> _Exercise aim_: Every line below that carries the word "scheme" needs to be copied.

(Screenshot and code edit data)
--------------------
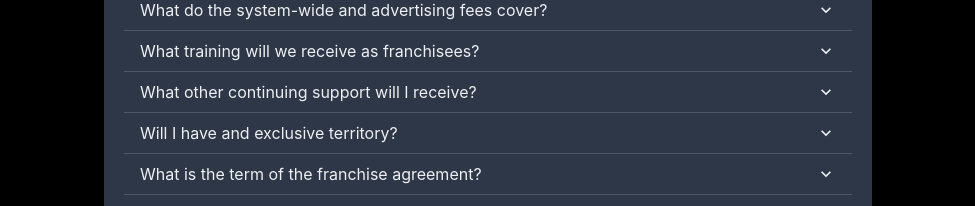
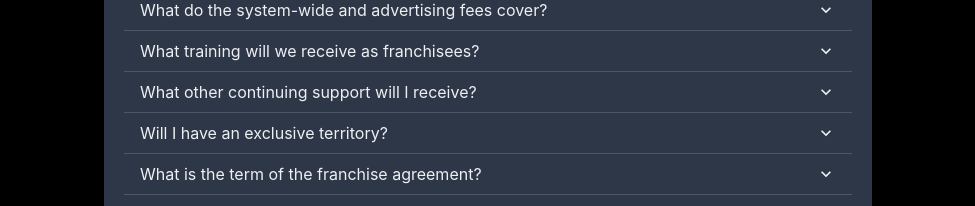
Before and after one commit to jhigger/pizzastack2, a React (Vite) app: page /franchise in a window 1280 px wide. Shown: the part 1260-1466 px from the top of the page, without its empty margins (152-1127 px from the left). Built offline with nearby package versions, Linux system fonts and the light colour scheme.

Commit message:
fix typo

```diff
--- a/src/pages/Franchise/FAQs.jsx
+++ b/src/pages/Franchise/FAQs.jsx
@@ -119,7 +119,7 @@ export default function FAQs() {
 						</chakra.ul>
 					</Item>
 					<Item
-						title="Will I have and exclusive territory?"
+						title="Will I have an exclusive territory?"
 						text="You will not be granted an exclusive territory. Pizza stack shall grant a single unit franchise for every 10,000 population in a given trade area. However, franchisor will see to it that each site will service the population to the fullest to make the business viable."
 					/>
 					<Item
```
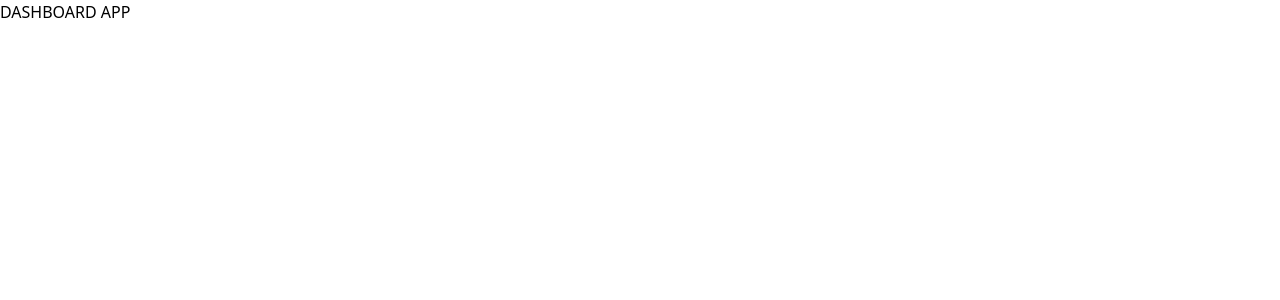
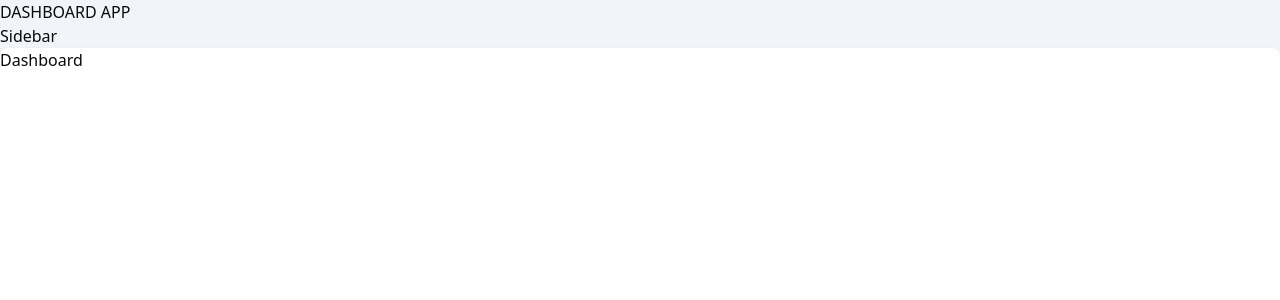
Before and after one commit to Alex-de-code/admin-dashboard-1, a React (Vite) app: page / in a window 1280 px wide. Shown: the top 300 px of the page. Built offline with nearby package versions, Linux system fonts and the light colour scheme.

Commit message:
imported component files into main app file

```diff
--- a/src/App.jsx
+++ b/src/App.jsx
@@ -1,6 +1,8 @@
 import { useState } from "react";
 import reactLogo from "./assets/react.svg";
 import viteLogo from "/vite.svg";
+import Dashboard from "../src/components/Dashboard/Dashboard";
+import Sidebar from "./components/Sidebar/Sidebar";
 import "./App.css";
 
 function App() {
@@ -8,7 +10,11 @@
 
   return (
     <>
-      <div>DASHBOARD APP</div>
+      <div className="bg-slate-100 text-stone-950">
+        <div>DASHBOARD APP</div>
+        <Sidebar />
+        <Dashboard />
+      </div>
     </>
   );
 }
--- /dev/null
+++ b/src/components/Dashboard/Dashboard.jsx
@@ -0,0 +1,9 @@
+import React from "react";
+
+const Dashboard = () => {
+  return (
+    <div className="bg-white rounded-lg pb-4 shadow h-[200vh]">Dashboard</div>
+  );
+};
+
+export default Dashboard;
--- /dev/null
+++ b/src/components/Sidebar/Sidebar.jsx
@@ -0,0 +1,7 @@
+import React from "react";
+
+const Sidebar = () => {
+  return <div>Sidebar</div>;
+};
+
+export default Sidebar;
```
--------------------
> _Final answer_:
Before and after one commit to jhigger/pizzastack2, a React (Vite) app: page /franchise in a window 1280 px wide. Shown: the part 1260-1466 px from the top of the page, without its empty margins (152-1127 px from the left). Built offline with nearby package versions, Linux system fonts and the light colour scheme.
Before and after one commit to Alex-de-code/admin-dashboard-1, a React (Vite) app: page / in a window 1280 px wide. Shown: the top 300 px of the page. Built offline with nearby package versions, Linux system fonts and the light colour scheme.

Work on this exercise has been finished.